## WORK REQUEST:
Would you print out all of the data exactly and keep the pictures out of it?

## RECORD EXTRACTS:
++++++++++++++++++++
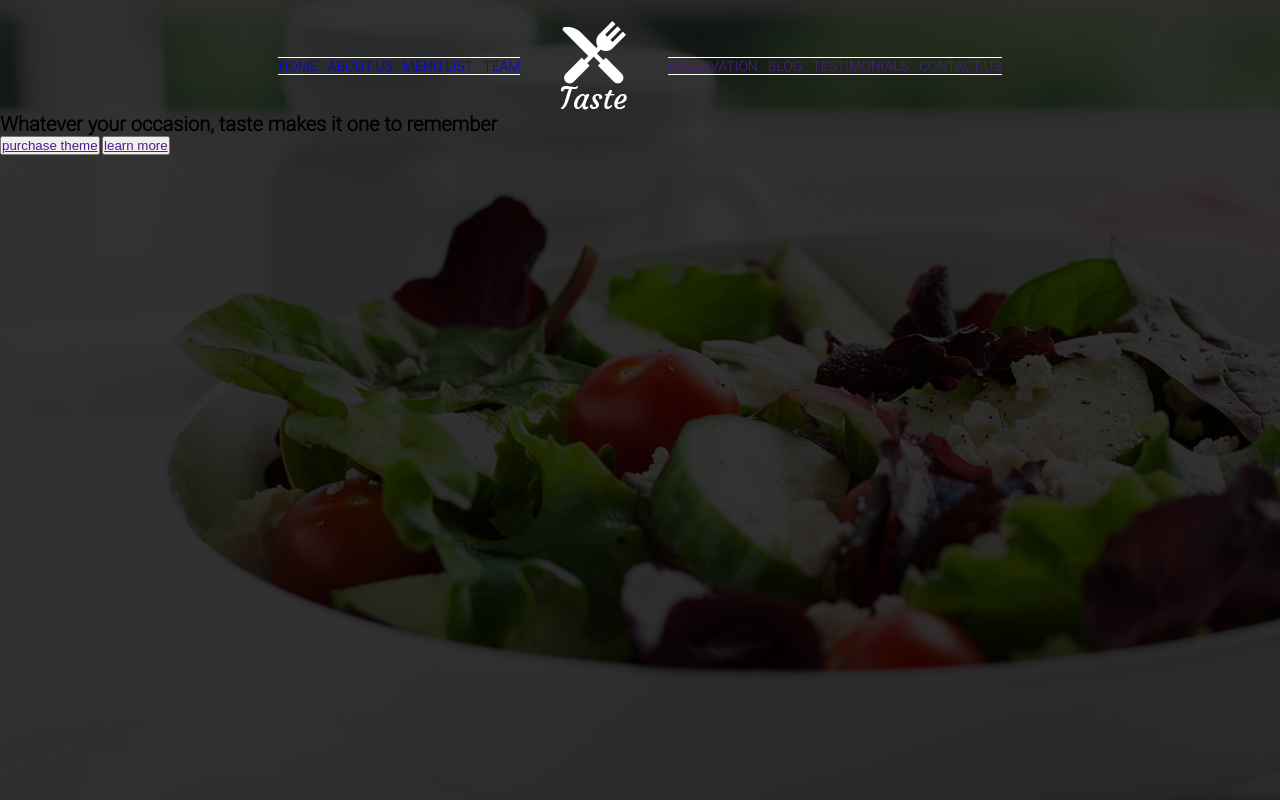
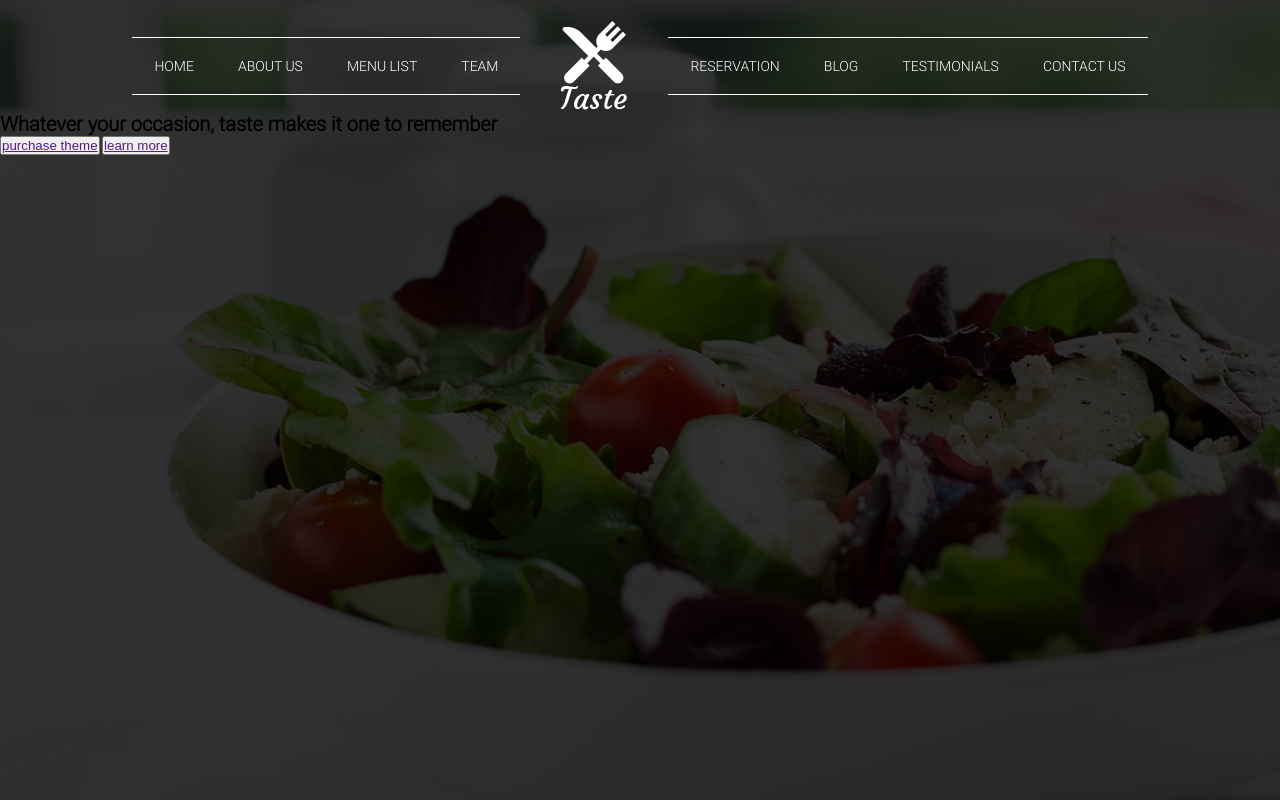
Before and after one commit to Nelnaji/git_bootstrap_les_chefs_14, a website: page index.html in a window 1280 px wide. Drawn offline with Linux system fonts and the light colour scheme.

Commit message:
nav bar completed without js

```diff
--- a/index.html
+++ b/index.html
@@ -31,10 +31,10 @@
                     alt=""></a>
             <!-- les 4 derniers liens de la nav -->
             <div class="header__nav-box">
-                <a href="" class="header__nav-box-link">reservation</a>
-                <a href="" class="header__nav-box-link">blog</a>
-                <a href="" class="header__nav-box-link">testimonials</a>
-                <a href="" class="header__nav-box-link">contact us</a>
+                <a href="#" class="header__nav-box-link">reservation</a>
+                <a href="#" class="header__nav-box-link">blog</a>
+                <a href="#" class="header__nav-box-link">testimonials</a>
+                <a href="#" class="header__nav-box-link">contact us</a>
             </div>
         </nav>
 
--- a/src/scss/_general.scss
+++ b/src/scss/_general.scss
@@ -8,6 +8,7 @@
     margin: 0;
     padding: 0;
     box-sizing: inherit;
+
 }
 
 html {
--- a/src/scss/modules/_header.scss
+++ b/src/scss/modules/_header.scss
@@ -21,15 +21,30 @@
 
     .header__nav-box {
         display: flex;
-        gap: 1rem;
+
         font-size: 1.4rem;
         border-top: 1px solid $white;
         border-bottom: 1px solid $white;
 
-        a {
+
+
+        a,
+        a:visited {
             text-decoration: none;
             text-transform: uppercase;
+            color: $white;
+            padding: 2rem 2.2rem;
+            transition: .3s;
+            background-color: none;
 
+            &:hover {
+                background-color: $red-hover;
+            }
+
+            &:active,
+            &:focus {
+                background-color: $red;
+            }
         }
     }
 }
```
Also changed, not shown: public/css/app.css, 1 other file.
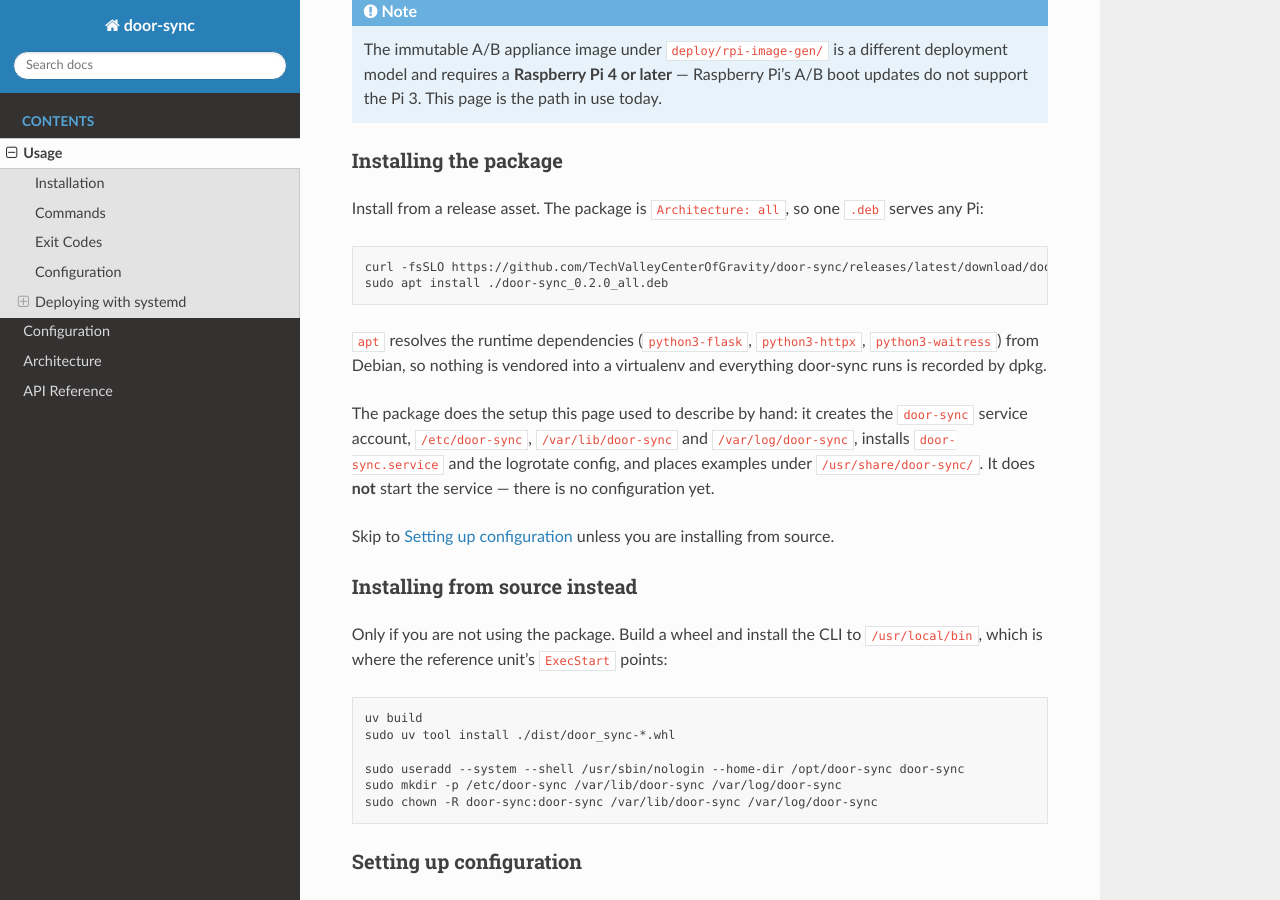
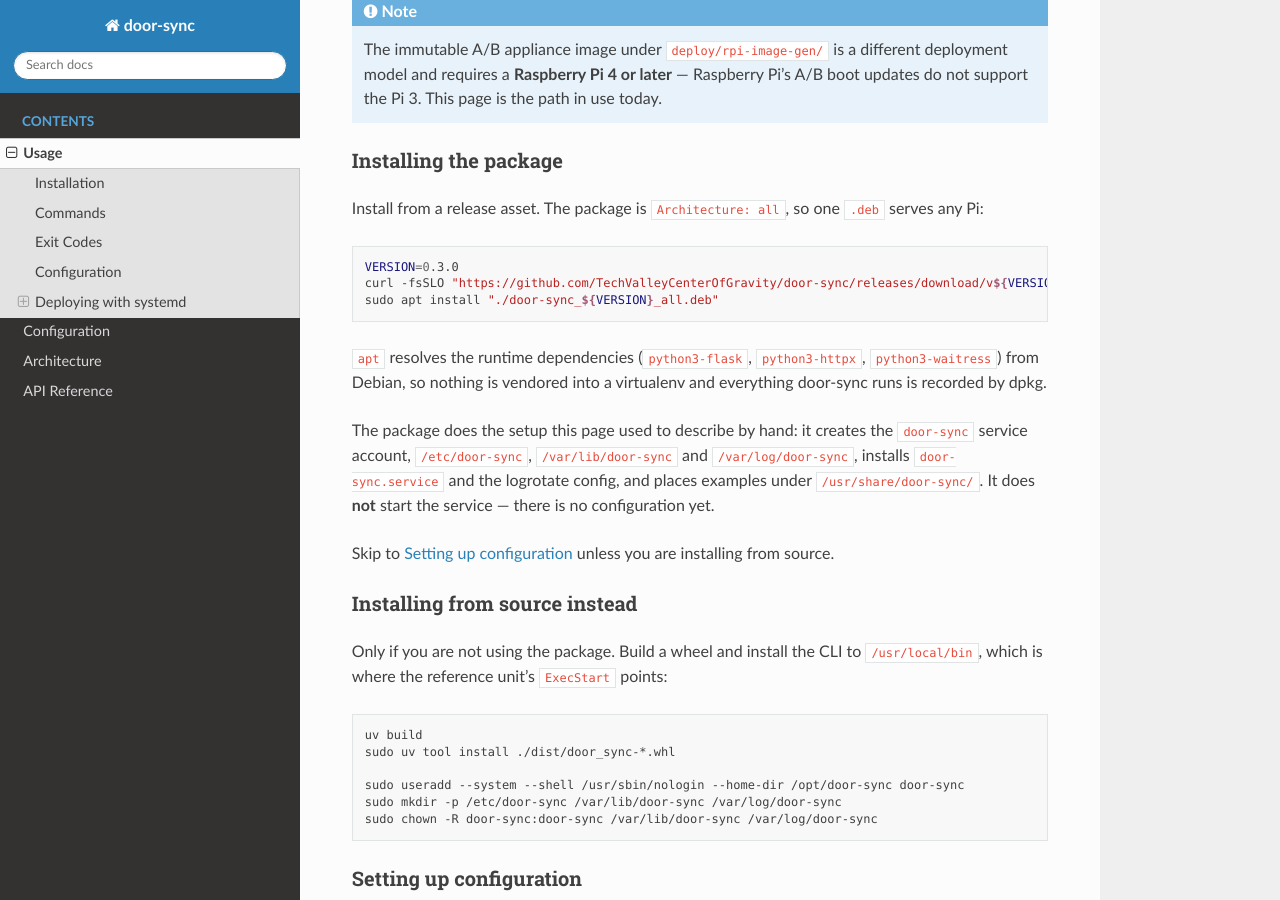
Before and after one commit to TechValleyCenterOfGravity/door-sync, a Sphinx documentation site: the page built from docs/usage.rst, in a window 1280 px wide and 900 px high, scrolled down 1443 px. Built offline with Sphinx 7.4.7 and the Read the Docs theme 3.1.0, drawn with Linux system fonts in a browser that asks for light colours.

Commit message:
chore: bump version to 0.3.0
A minor bump rather than a patch, despite there being no new feature.
0.3.0 changes behaviour an operator may be relying on:

  - alert.flag moves from /var/run/door-sync to /var/lib/door-sync, so it
    survives a reboot. External monitoring watching the old path stops
    seeing alerts -- silently, which is the worst way to learn about it.
  - door-sync.service drops RuntimeDirectory=, which no longer has a
    purpose now that nothing is written under /run.
  - validate-config gains a new way to exit 1: a group- or world-readable
    env file. A script doing `validate-config && systemctl start` will
    fail against a 0644 env that previously passed.

Calling that a patch would imply a safe drop-in. It also carries the NFC
card-unassign fix (#63), without which card removal never worked at all
against a real controller.

Updated in every place the project version appears:

  pyproject.toml                                  project.version
  uv.lock                                         regenerated by uv lock
  docs/conf.py                                    release
  deploy/rpi-image-gen/config/door-sync-ab.yaml   artefact.version

plus the example command lines in the packaging and image READMEs, which
are meant to be copy-pasteable.

Three 0.2.0 references are deliberately left alone. Two are historical --
the partition measurements state which build they came from, and would
become false if bumped. The third is X-Env-Layer-Version in the appliance
layer, which versions the layer definition rather than the payload; the
0.2.0 bump left it too.

docs/usage.rst pinned the download to a filename under /releases/latest/,
which breaks the moment the version moves, since that path needs an exact
asset name. It now takes VERSION once and builds both the URL and the
filename from it.

Co-Authored-By: Claude Opus 5 (1M context) <noreply@anthropic.com>

```diff
--- a/docs/conf.py
+++ b/docs/conf.py
@@ -5,7 +5,7 @@ sys.path.insert(0, str(Path(__file__).resolve().parent.parent / "src"))
 
 project = "door-sync"
 author = "Ryan Morash"
-release = "0.2.0"
+release = "0.3.0"
 
 extensions = [
     "sphinx.ext.autodoc",
--- a/docs/usage.rst
+++ b/docs/usage.rst
@@ -83,8 +83,9 @@ Install from a release asset. The package is ``Architecture: all``, so one
 
 .. code-block:: bash
 
-   curl -fsSLO https://github.com/TechValleyCenterOfGravity/door-sync/releases/latest/download/door-sync_0.2.0_all.deb
-   sudo apt install ./door-sync_0.2.0_all.deb
+   VERSION=0.3.0
+   curl -fsSLO "https://github.com/TechValleyCenterOfGravity/door-sync/releases/download/v${VERSION}/door-sync_${VERSION}_all.deb"
+   sudo apt install "./door-sync_${VERSION}_all.deb"
 
 ``apt`` resolves the runtime dependencies (``python3-flask``, ``python3-httpx``,
 ``python3-waitress``) from Debian, so nothing is vendored into a virtualenv and
--- a/pyproject.toml
+++ b/pyproject.toml
@@ -1,6 +1,6 @@
 [project]
 name = "door-sync"
-version = "0.2.0"
+version = "0.3.0"
 description = "CiviCRM-to-UniFi sync service for door access control"
 readme = "README.md"
 authors = [
```
Also changed, not shown: deploy/rpi-image-gen/README.md, packaging/deb/README.md, 2 other files.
++++++++++++++++++++
## RESULT OF THIS TASK:
Before and after one commit to Nelnaji/git_bootstrap_les_chefs_14, a website: page index.html in a window 1280 px wide. Drawn offline with Linux system fonts and the light colour scheme.

Commit message:
nav bar completed without js

```diff
--- a/index.html
+++ b/index.html
@@ -31,10 +31,10 @@
                     alt=""></a>
             <!-- les 4 derniers liens de la nav -->
             <div class="header__nav-box">
-                <a href="" class="header__nav-box-link">reservation</a>
-                <a href="" class="header__nav-box-link">blog</a>
-                <a href="" class="header__nav-box-link">testimonials</a>
-                <a href="" class="header__nav-box-link">contact us</a>
+                <a href="#" class="header__nav-box-link">reservation</a>
+                <a href="#" class="header__nav-box-link">blog</a>
+                <a href="#" class="header__nav-box-link">testimonials</a>
+                <a href="#" class="header__nav-box-link">contact us</a>
             </div>
         </nav>
 
--- a/src/scss/_general.scss
+++ b/src/scss/_general.scss
@@ -8,6 +8,7 @@
     margin: 0;
     padding: 0;
     box-sizing: inherit;
+
 }
 
 html {
--- a/src/scss/modules/_header.scss
+++ b/src/scss/modules/_header.scss
@@ -21,15 +21,30 @@
 
     .header__nav-box {
         display: flex;
-        gap: 1rem;
+
         font-size: 1.4rem;
         border-top: 1px solid $white;
         border-bottom: 1px solid $white;
 
-        a {
+
+
+        a,
+        a:visited {
             text-decoration: none;
             text-transform: uppercase;
+            color: $white;
+            padding: 2rem 2.2rem;
+            transition: .3s;
+            background-color: none;
 
+            &:hover {
+                background-color: $red-hover;
+            }
+
+            &:active,
+            &:focus {
+                background-color: $red;
+            }
         }
     }
 }
```
Also changed, not shown: public/css/app.css, 1 other file.
Before and after one commit to TechValleyCenterOfGravity/door-sync, a Sphinx documentation site: the page built from docs/usage.rst, in a window 1280 px wide and 900 px high, scrolled down 1443 px. Built offline with Sphinx 7.4.7 and the Read the Docs theme 3.1.0, drawn with Linux system fonts in a browser that asks for light colours.

Commit message:
chore: bump version to 0.3.0
A minor bump rather than a patch, despite there being no new feature.
0.3.0 changes behaviour an operator may be relying on:

  - alert.flag moves from /var/run/door-sync to /var/lib/door-sync, so it
    survives a reboot. External monitoring watching the old path stops
    seeing alerts -- silently, which is the worst way to learn about it.
  - door-sync.service drops RuntimeDirectory=, which no longer has a
    purpose now that nothing is written under /run.
  - validate-config gains a new way to exit 1: a group- or world-readable
    env file. A script doing `validate-config && systemctl start` will
    fail against a 0644 env that previously passed.

Calling that a patch would imply a safe drop-in. It also carries the NFC
card-unassign fix (#63), without which card removal never worked at all
against a real controller.

Updated in every place the project version appears:

  pyproject.toml                                  project.version
  uv.lock                                         regenerated by uv lock
  docs/conf.py                                    release
  deploy/rpi-image-gen/config/door-sync-ab.yaml   artefact.version

plus the example command lines in the packaging and image READMEs, which
are meant to be copy-pasteable.

Three 0.2.0 references are deliberately left alone. Two are historical --
the partition measurements state which build they came from, and would
become false if bumped. The third is X-Env-Layer-Version in the appliance
layer, which versions the layer definition rather than the payload; the
0.2.0 bump left it too.

docs/usage.rst pinned the download to a filename under /releases/latest/,
which breaks the moment the version moves, since that path needs an exact
asset name. It now takes VERSION once and builds both the URL and the
filename from it.

Co-Authored-By: Claude Opus 5 (1M context) <noreply@anthropic.com>

```diff
--- a/docs/conf.py
+++ b/docs/conf.py
@@ -5,7 +5,7 @@ sys.path.insert(0, str(Path(__file__).resolve().parent.parent / "src"))
 
 project = "door-sync"
 author = "Ryan Morash"
-release = "0.2.0"
+release = "0.3.0"
 
 extensions = [
     "sphinx.ext.autodoc",
--- a/docs/usage.rst
+++ b/docs/usage.rst
@@ -83,8 +83,9 @@ Install from a release asset. The package is ``Architecture: all``, so one
 
 .. code-block:: bash
 
-   curl -fsSLO https://github.com/TechValleyCenterOfGravity/door-sync/releases/latest/download/door-sync_0.2.0_all.deb
-   sudo apt install ./door-sync_0.2.0_all.deb
+   VERSION=0.3.0
+   curl -fsSLO "https://github.com/TechValleyCenterOfGravity/door-sync/releases/download/v${VERSION}/door-sync_${VERSION}_all.deb"
+   sudo apt install "./door-sync_${VERSION}_all.deb"
 
 ``apt`` resolves the runtime dependencies (``python3-flask``, ``python3-httpx``,
 ``python3-waitress``) from Debian, so nothing is vendored into a virtualenv and
--- a/pyproject.toml
+++ b/pyproject.toml
@@ -1,6 +1,6 @@
 [project]
 name = "door-sync"
-version = "0.2.0"
+version = "0.3.0"
 description = "CiviCRM-to-UniFi sync service for door access control"
 readme = "README.md"
 authors = [
```
Also changed, not shown: deploy/rpi-image-gen/README.md, packaging/deb/README.md, 2 other files.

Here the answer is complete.